By E.C. Barrett
Witnessing the naturalization of 49 people from 27 countries on a brisk but sunny first day of February in downtown Ithaca was a welcome respite from the discord gripping the country.
From the bright-faced Boy Scouts lining the marbled lobby to welcome new citizens, representatives from the League of Women Voters waiting outside the courtroom with their stacks of registration forms, public servants buoyantly bustling around the courtroom with their papers and schedules, to the fidgeting and laughing and solemn-faced 49 about-to-be citizens and their families and friends, there was much to revive a feeling of hope in our nation.
Let me introduce you to a few of its newest citizens.
I caught 22-year-old Chongyi Chen, formerly of the Republic of China, as she was leaving the courtroom with two middle-aged women beside her. I asked her why she wanted to become a U.S. citizen.
“My grandma moved here 20 years ago, so my dad moved here, and most of my family moved here, so that’s why I decided to become a U.S. citizen,” she said.
What do you want to do now that you’re a U.S. Citizen?
“I want to go to school here and graduate here and look for a job,” Chen replied.
Alexandru Balas, formerly of Romania, was helping his wife, Tracy Marvin, pack their daughters – Julia and Madeline Balas – into winter coats following the ceremony when I approached them. They were in a hurry, but smiling. Why did Alexandru become a citizen?
“My wife is a U.S. citizen and we have two daughters and it felt right, finally. I could have applied for citizenship four years ago but I didn’t feel it yet,” he said. “But every time I come back from Europe I feel free. It’s weird and I know it sounds cheesy but that’s how I really feel. I feel like I can go on the street and people don’t mind if I’m dressed differently or something like this. And I can speak my mind.”
And what is Balas looking forward to now that he’s officially a citizen?
“Not having to worry about how I’ll be treated at the borders,” he said. “I’ve been blessed with no problems at the border but as a foreigner it’s always that feeling of: ‘Well something could go wrong, you never know what law or other types of executive orders could be passed that could get someone stranded.’ So it was always stressful coming back into the United States even though I was a permanent resident. There was always a little bit of a worry.”

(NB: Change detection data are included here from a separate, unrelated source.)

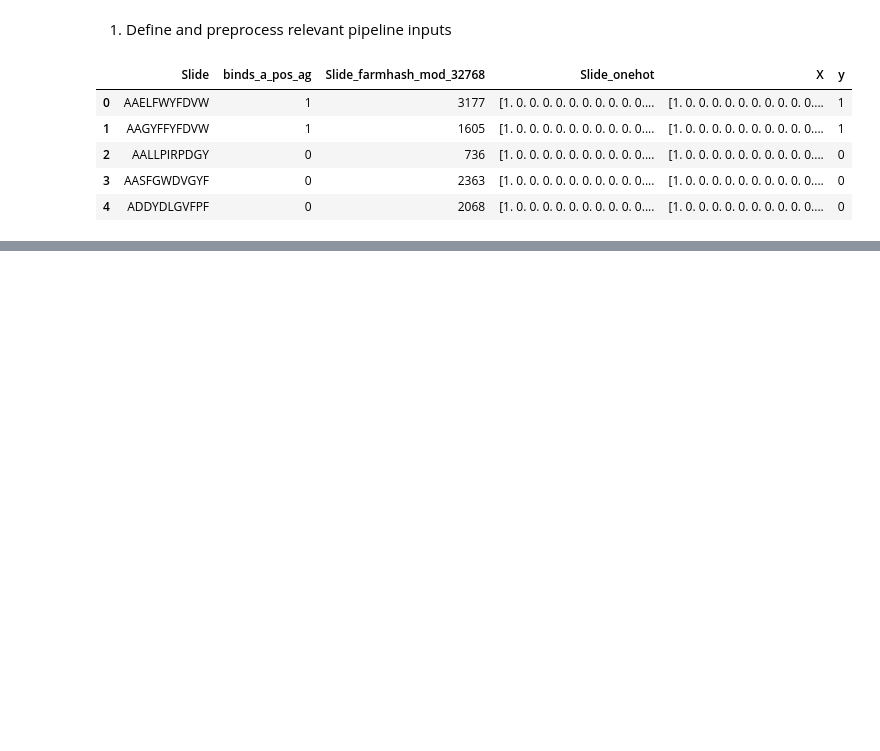
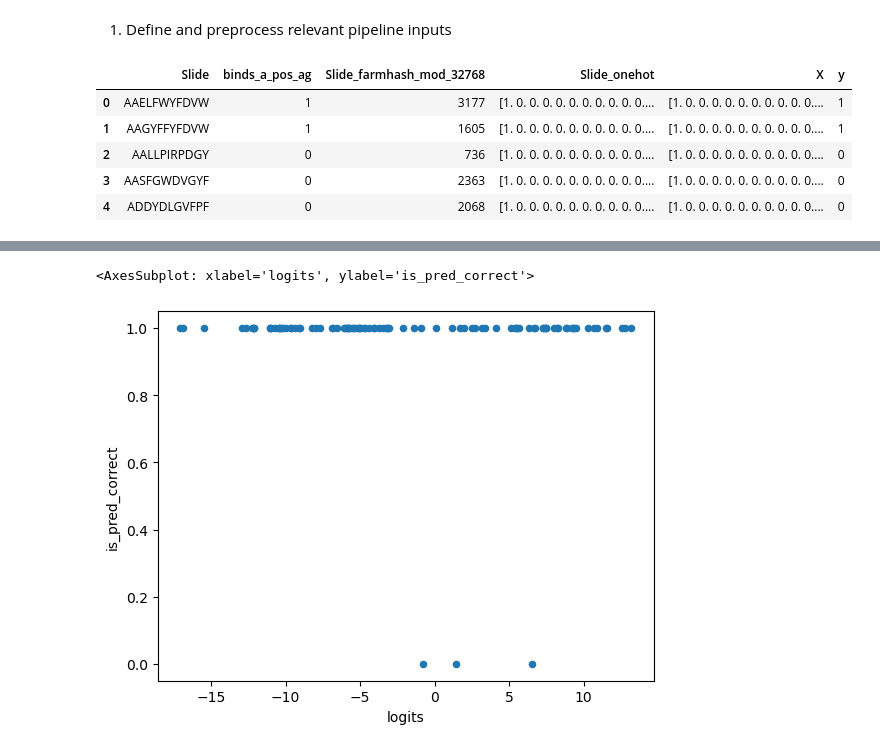
Before and after one commit to csi-greifflab/negative-class-optimization, a Jupyter notebook: notebooks/07b_Interpretability_pipeline_dev.ipynb, the cells around one changed output, grey strips where cells are left out. Saved outputs shown, nothing was run; the diff lists cells and outputs as text; code cells hidden in the pictures; blank space fills up the shorter version.

Commit message:
Attribution code and case studies

```diff
--- a/notebooks/07b_Interpretability_pipeline_dev.ipynb
+++ b/notebooks/07b_Interpretability_pipeline_dev.ipynb
@@ -81,10 +121,7 @@ df_train.head()
 | 3 | AASFGWDVGYF | 0 | 2363 | [1. 0. 0. 0. 0. 0. 0. 0. 0. 0. 0.... | [1. 0. 0. 0. 0. 0. 0. 0. 0. 0. 0.... | 0 |
 | 4 | ADDYDLGVFPF | 0 | 2068 | [1. 0. 0. 0. 0. 0. 0. 0. 0. 0. 0.... | [1. 0. 0. 0. 0. 0. 0. 0. 0. 0. 0.... | 0 |
 # %%
-import warnings
-
-
-N = 10
+N = 100
 res = {}
 
 with warnings.catch_warnings():
@@ -93,7 +130,7 @@ with warnings.catch_warnings():
         slide = row[1]["Slide"]
         binds_a_pos_ag = row[1]["binds_a_pos_ag"]
 
-
+        # Model predictions and basic parameters
         is_slide_in_train = slide in df_train["Slide"]
         enc = torch.tensor(preprocessing.onehot_encode(slide)).float().reshape((1, -1))
         expits, logits = model.forward(enc, return_logits=True)
@@ -102,7 +139,7 @@ with warnings.catch_warnings():
         is_pred_correct = bool((y_pred == y_true)[0][0])
         # print(f"{y_pred=} ? {y_true=} => {is_pred_correct=}")
 
-
+        # Attributions
         res_attr = {}
         for attributor in attributors:
             attributions, baseline = attributor.attribute(enc, return_baseline=True)
@@ -114,6 +151,7 @@ with warnings.catch_warnings():
                 "baseline_expits": baseline_expits,
             }
 
+        # Record results
         res[slide] = {
             "enc": enc,
             "logits": logits,
@@ -123,3 +161,16 @@ with warnings.catch_warnings():
             "is_pred_correct": is_pred_correct,
             "attributions": res_attr,
         }
+
+
+# Transform results into a dataframe
+df = pd.DataFrame.from_dict(res, orient="index")
+df = df.sort_values("logits", ascending=False)
+df.reset_index(inplace=True)
+df.rename(columns={"index": "slide"}, inplace=True)
+
+df["logits"] = df["logits"].astype(float)
+df["expits"] = df["expits"].astype(float)
+df["y_pred"] = df["y_pred"].astype(int)
+
+df.head()
@@ -274,0 +228,9 @@ array([[-0.        ,  0.        ,  0.        ,  0.        , -0.        ,
+# %%
+attributor_sel_1 = attributors[-1].name  # without multiply_by_inputs
+attributor_sel_2 = attributors[-2].name  # with multiply_by_inputs
+
+# Create df_sel per attributor
+df_sel_1 = get_df_sel(attributor_sel_1, df, df_para)
+df_sel_2 = get_df_sel(attributor_sel_2, df, df_para)
+
+df_sel_1
@@ -274,0 +251,6 @@ array([[-0.        ,  0.        ,  0.        ,  0.        , -0.        ,
+# %%
+df_sel_1["is_pred_correct"] = df_sel_1["is_pred_correct"].astype(int)
+df_sel_1.plot.scatter(x="logits", y="is_pred_correct")
+# %% [output]
+<AxesSubplot: xlabel='logits', ylabel='is_pred_correct'>
+[figure, added]
```
Also changed, not shown: parts of 26 cells of this notebook, 7 other files.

Ghazala Amin, formerly of Pakistan, was standing with her family taking selfies at the front of the courtroom when I spoke with her. She was radiant in her new citizenship and her family’s ebullient smiles were contagious. Why did Amin become a citizen?
“I feel like it’s who I am,” she said.
As for what Amin is looking most forward to with her newfound status: “I can do whatever I want, I can go wherever I want. It’s a great feeling. I am so proud.”
Amin’s daughter, Amina Ahmad, and son-in-law, Muhammad Wattoo, became U.S. citizens in Pennsylvania in 2006. Their son bounced into the conversation to announce, arms spread wide: “I’ve always been a U.S. citizen,” he said, and the courtroom filled with the family’s laughter.
“He was born in Ithaca,” his mother said, mussing his hair.
When Ahmad and Wattoo answer the same questions about becoming citizens, their voices weave in and out of each other.
“We chose to live here, we wanted to live here so we were just waiting for the time to come when we could apply,” Ahmad said.
What changed for them after they became citizens?
“Well the ability to vote, obviously you feel empowered, you have a say. It is a privilege to be a U.S. citizen,” Wattoo said. “I feel more practically safe, and secure in a way. Traveling is a lot easier. Having a U.S. passport. It’s great.”
Zelda Blaine, who now holds citizenship in the U.K. as well as the U.S., posed for pictures with her husband and their three daughters after the ceremony. Why did she decide to become a citizen?
“To be honest, it’s kind of a dream fulfilled, because I always wanted to come to America. I married an American. I have American children,” she said. “And it just seemed, to be honest, with the way things were going with the election, when the candidates were coming up, that gave me a big push to get it done.
“I love America; I love American people. I hope the rest of the world is watching and not thinking that those are American values that are being portrayed right now, because I think Americans are very generous, welcoming people,” Blaine added, tearing up as she looked around the room. “I’m going to get emotional. But I’m very proud of America’s immigrant roots and I think it’s shown recently the way everyone’s come together. So I’m very hopeful. I know I seem a little sad right now but I think people will stand together and we’ll make this a safe, welcoming place for people.”